“I don’t want you to take this the wrong way, but you really are clever. You do these really good things, but then you always find a way to put yourself down… How about you instead use your cleverness to find humor in how your brain twists the good you’ve done.” – Doc
This past Tuesday I had another therapy session. As per normal, it did not go as I envisioned in my head. Don’t get me wrong, it was still great though. Without fail each time I walk out of Doc’s office I feel a million times better than when I walked in.
For this past session, we touched on a few topics. The first, which I found surprising, was the idea of therapy as work.
Doc wanted to dissuade me from viewing the homework he gave me, the tools he’s imparted, and the ideas I have swimming through my head as work. To do so he felt was a trap, setting myself up to fail.
This was all in response to my non-meditation. I’m suppose to meditate fifteen minutes a day using a musical track he gave me. While listening to the song, I am to repeat a mantra, the lines focusing on parts of my life I wish to change.
I am open to love in all its possibilities. I see the beauty others see in me. I will love others for who they are, not for who I want them to be. I am good enough to accept and receive love from others.
The closest I’ve come to meditating was listening to the song a few times before I drifted off to sleep, recalling two of the lines as I slipped into rest. I promised Doc I would do better.
Second, we talked about my cleverness. I spoke to Doc about a good conversation I had recently, but I prefaced it with the fact I used baby steps to ease my way through the talk.

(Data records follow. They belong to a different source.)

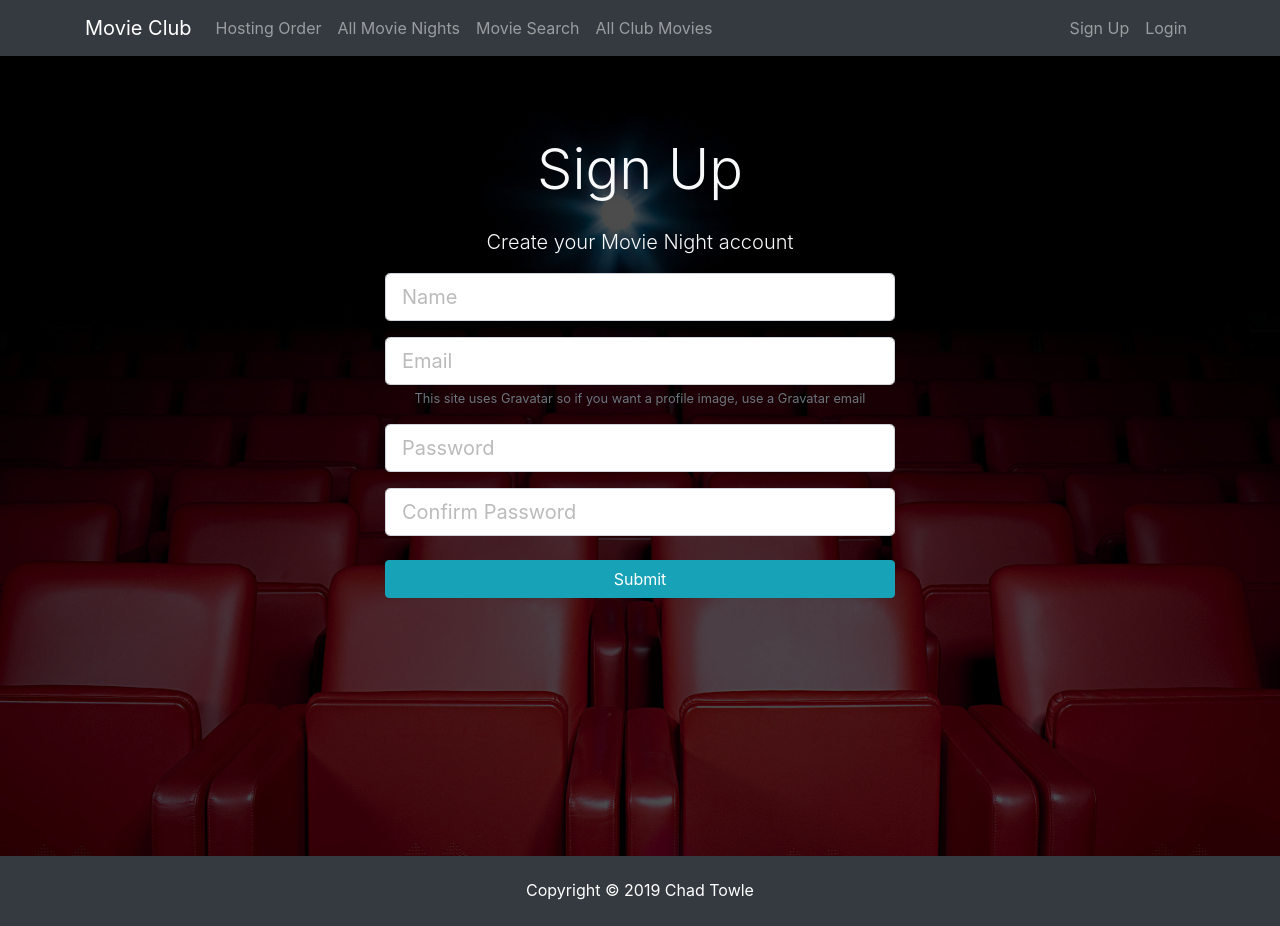
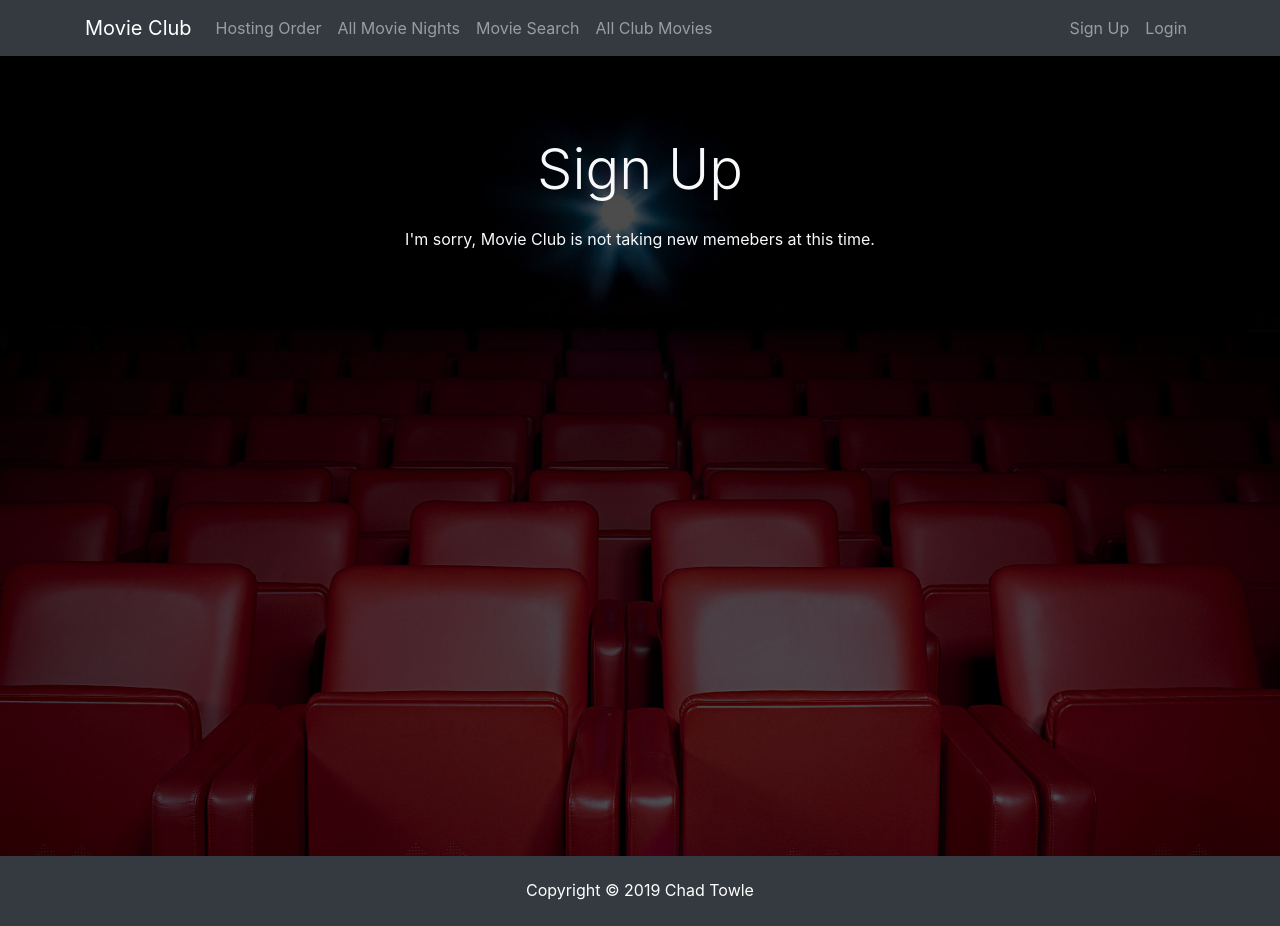
Before and after one commit to towlebooth/movie-night, a React (Create React App) app in the folder client/: page /register in a window 1280 px wide. Built offline with nearby package versions, Linux system fonts and the light colour scheme.

Commit message:
Disabled Sign Up

```diff
--- a/client/src/components/auth/Register.js
+++ b/client/src/components/auth/Register.js
@@ -56,7 +56,8 @@ class Register extends Component {
                     <div className="container">
                         <div className="col-md-12 text-center">
                             <h1 className="display-4 mb-4">Sign Up</h1>
-                            <p className="lead">Create your Movie Night account</p>
+                            <p>I'm sorry, Movie Club is not taking new memebers at this time.</p>
+                            {/* <p className="lead">Create your Movie Night account</p>
                             <div className="col-md-6 m-auto">
                                 <form noValidate onSubmit={this.onSubmit}>
                                     <TextFieldGroup
@@ -96,7 +97,7 @@ class Register extends Component {
                                         className="btn btn-info btn-block mt-4"
                                     />
                                 </form>
-                            </div>
+                            </div> */}
                         </div>
                     </div>
                 </div>
```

Doc immediately jumped on my downplay of my accomplishment. He wanted me to be proud of myself for even having the conversation. And he pointed out that “baby steps” was not a bad thing. In fact, it was what I needed to do to get myself through the conversation. It was what I was suppose to do.
Doc feels I don’t give myself credit. I always qualify the emotional weightlifting I’ve done. I find ways to not acknowledge my work.
As a deterrent, or at least to shake up my head a bit, Doc suggested I use my cleverness to laugh at myself. Each time I put myself down, or find one small thing to harp on, he wants me laugh at how my brain works.
Laugh at how, even though I had this great conversation, I chastised my method. Laugh at how, after having an awesome time with a friend, I harped on myself for the lilt in my voice at our parting. Laugh at the ridiculousness that is, ostensibly, my Little Hater.
The last thing we touched on was The Gent.
“I’m not going to tell you what to do, but I’m going to tell you what to do.”
You won’t be reading much, if any, about The Gent anymore. We’re done.
Somehow I found myself in a situation similar to my parents; big shocker there.
I explained to Doc how frustrated I am. How much I don’t understand what’s going on. How I wondered if The Gent even knew what he was doing was shitty.
I also talked about why the situation was so hard, why it is so hard to let him go.
The Gent is the stereotypical guy I should want, the guy I should bring home, marry, have kids with. He is handsome, successful, charming, intelligent, an excellent fuck.
“Emotionally distant and absent.”
“Like your Dad.”
Doc hit the nail on the head.
In wanting to make things right with The Gent, in wanting to tell him how shitty he made me feel in hopes that he would do better, be better, I was seeking love from a person who was not giving it back. I was sinking energy into a person who did not reciprocate my efforts. I was repeating the pattern I learned from my parents.
So now the hard part is not calling him. Not texting him. Not contacting him. The hard part is going against my nature to forgive, to give the second, third and twenty-sixth chance.
The hard part is being strong by not giving in. The hard part is putting me first.
So, yeah, good session with Doc this week.
Comments are disabled on this post